My son’s birth marked a crazy time in my life. He was born with my MS diagnosis. He marked a time of new life and what I felt was the loss of another-mine. It was a time of sickness. But I’d watch him wiggle to roll over, he’d fight for that bottle, and I whisper him promises through the exhaustion that I’d try my hardest to do the same. I’d try to turn over. I’d be feisty like him. When I couldn’t move well, I’d tuck his warm body into mine. I could hear him sucking on his thumb. There’s a rhythm to his sucking. A drum like noise. A thump. Wait. Thump. Wait. Thump. Wait. There was a beat. I’d feel his heat and tucked into him, like he was me, we’d fall asleep. The MS demons couldn’t touch me then. I had him. I focused on the life that was in front of me.

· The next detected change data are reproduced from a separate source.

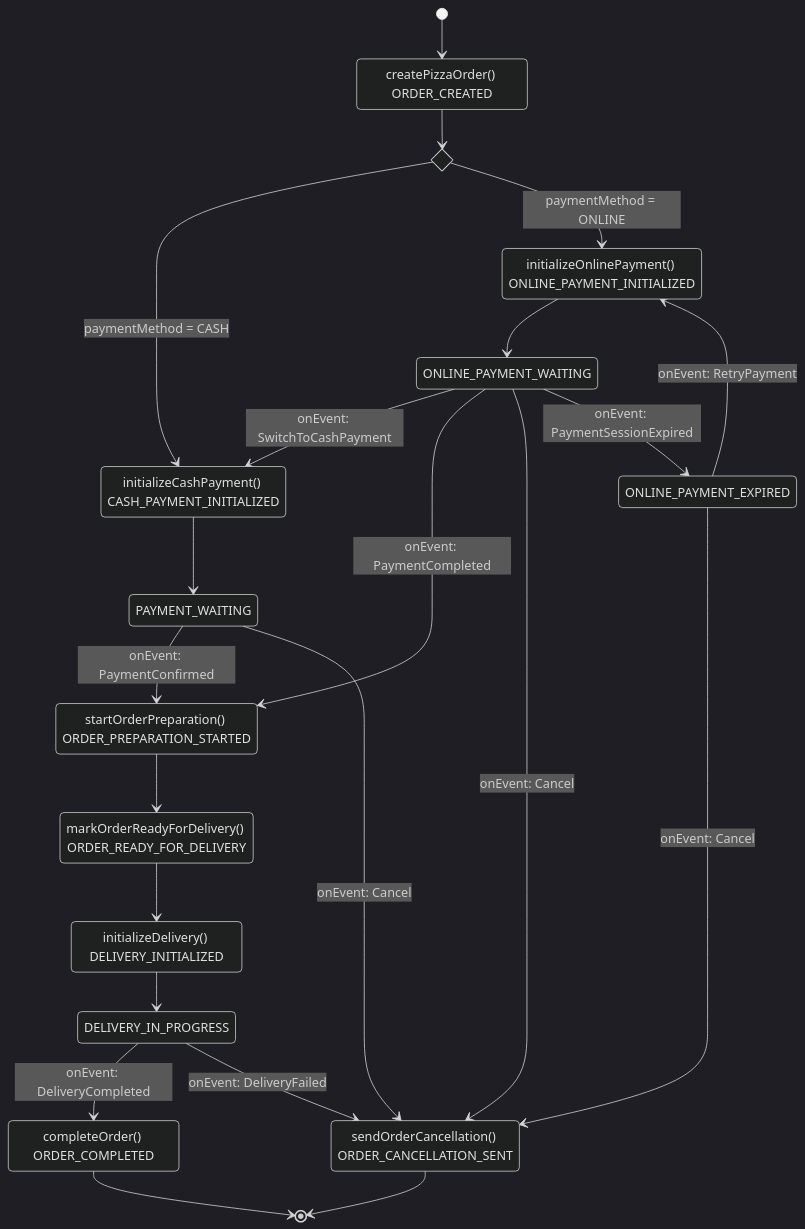
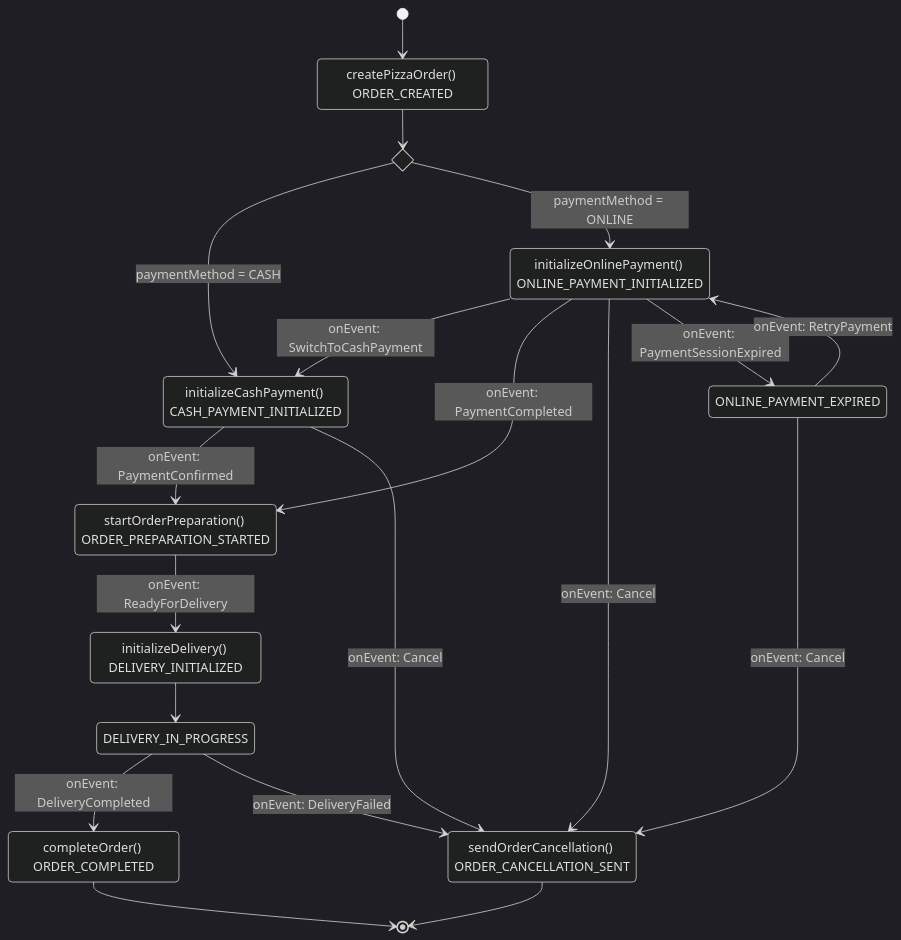
The diagram in README.md (marcingurbisz/flowlite), drawn with Mermaid (dark theme) before and after one commit. The commit also changed other lines of this file and 4 other files, not shown here.

````diff
--- a/README.md
+++ b/README.md
@@ -49,36 +51,32 @@
 ```mermaid
 stateDiagram-v2
     state if_payment_method <<choice>>
     
     [*] --> ORDER_CREATED
     ORDER_CANCELLATION_SENT --> [*]
     ORDER_CREATED: createPizzaOrder() ORDER_CREATED
     ORDER_CREATED --> if_payment_method
     if_payment_method --> CASH_PAYMENT_INITIALIZED: paymentMethod = CASH
     if_payment_method --> ONLINE_PAYMENT_INITIALIZED: paymentMethod = ONLINE
     CASH_PAYMENT_INITIALIZED: initializeCashPayment() CASH_PAYMENT_INITIALIZED
-    CASH_PAYMENT_INITIALIZED --> PAYMENT_WAITING
-    PAYMENT_WAITING --> ORDER_PREPARATION_STARTED: onEvent#58; PaymentConfirmed
-    PAYMENT_WAITING --> ORDER_CANCELLATION_SENT: onEvent#58; Cancel
+    CASH_PAYMENT_INITIALIZED --> ORDER_PREPARATION_STARTED: onEvent#58; PaymentConfirmed
+    CASH_PAYMENT_INITIALIZED --> ORDER_CANCELLATION_SENT: onEvent#58; Cancel
     ONLINE_PAYMENT_INITIALIZED: initializeOnlinePayment() ONLINE_PAYMENT_INITIALIZED
-    ONLINE_PAYMENT_INITIALIZED --> ONLINE_PAYMENT_WAITING
-    ONLINE_PAYMENT_WAITING --> CASH_PAYMENT_INITIALIZED: onEvent#58; SwitchToCashPayment
-    ONLINE_PAYMENT_WAITING --> ORDER_PREPARATION_STARTED: onEvent#58; PaymentCompleted
-    ONLINE_PAYMENT_WAITING --> ORDER_CANCELLATION_SENT: onEvent#58; Cancel 
-    ONLINE_PAYMENT_WAITING --> ONLINE_PAYMENT_EXPIRED: onEvent#58; PaymentSessionExpired
+    ONLINE_PAYMENT_INITIALIZED --> CASH_PAYMENT_INITIALIZED: onEvent#58; SwitchToCashPayment
+    ONLINE_PAYMENT_INITIALIZED --> ORDER_PREPARATION_STARTED: onEvent#58; PaymentCompleted
+    ONLINE_PAYMENT_INITIALIZED --> ORDER_CANCELLATION_SENT: onEvent#58; Cancel 
+    ONLINE_PAYMENT_INITIALIZED --> ONLINE_PAYMENT_EXPIRED: onEvent#58; PaymentSessionExpired
     ONLINE_PAYMENT_EXPIRED --> ONLINE_PAYMENT_INITIALIZED: onEvent#58; RetryPayment
     ONLINE_PAYMENT_EXPIRED --> ORDER_CANCELLATION_SENT: onEvent#58; Cancel
     ORDER_PREPARATION_STARTED: startOrderPreparation() ORDER_PREPARATION_STARTED
-    ORDER_PREPARATION_STARTED --> ORDER_READY_FOR_DELIVERY
-    ORDER_READY_FOR_DELIVERY: markOrderReadyForDelivery() ORDER_READY_FOR_DELIVERY
-    ORDER_READY_FOR_DELIVERY --> DELIVERY_INITIALIZED
-    
+    ORDER_PREPARATION_STARTED --> DELIVERY_INITIALIZED: onEvent#58; ReadyForDelivery
+     
     DELIVERY_INITIALIZED: initializeDelivery() DELIVERY_INITIALIZED
     DELIVERY_INITIALIZED --> DELIVERY_IN_PROGRESS
     DELIVERY_IN_PROGRESS --> ORDER_COMPLETED: onEvent#58; DeliveryCompleted
     DELIVERY_IN_PROGRESS --> ORDER_CANCELLATION_SENT: onEvent#58; DeliveryFailed
     
     ORDER_COMPLETED: completeOrder() ORDER_COMPLETED
     ORDER_CANCELLATION_SENT: sendOrderCancellation() ORDER_CANCELLATION_SENT
     ORDER_COMPLETED --> [*]
 ```
````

Even MS couldn’t overshadow that accomplishment. I had a baby in my arms.
His life tested mine. And if I ever rose above, I rose because of him and Zoe. The depression was so dark. The legs were going. I was so so tired and teaching was increasingly difficult and then impossible. I didn’t know where I was going. I knew what we had to leave behind and everything felt like a sad goodbye. That’s all I knew. But I clung to my children. No goodbyes, they were coming with. Those goodbyes turned into prayers. They turned into him rolling over and me thinking I could too. They turned into words and blogs and articles and books. He made them art when truthfully, they were just ugly emotions brought on by sickness. He forced me to find the beauty.
And now he goes. Like everything else. Like summer to fall. Pre-k to kindergarten. It goes. He goes. And I am immensely sad. I go with him, through every chapter, but gosh I wish there was room for one more. One more towel on the floor. One more…page. But there won’t be. Just new chapters in the same book, and I must learn to turn the page, even when I’m crying.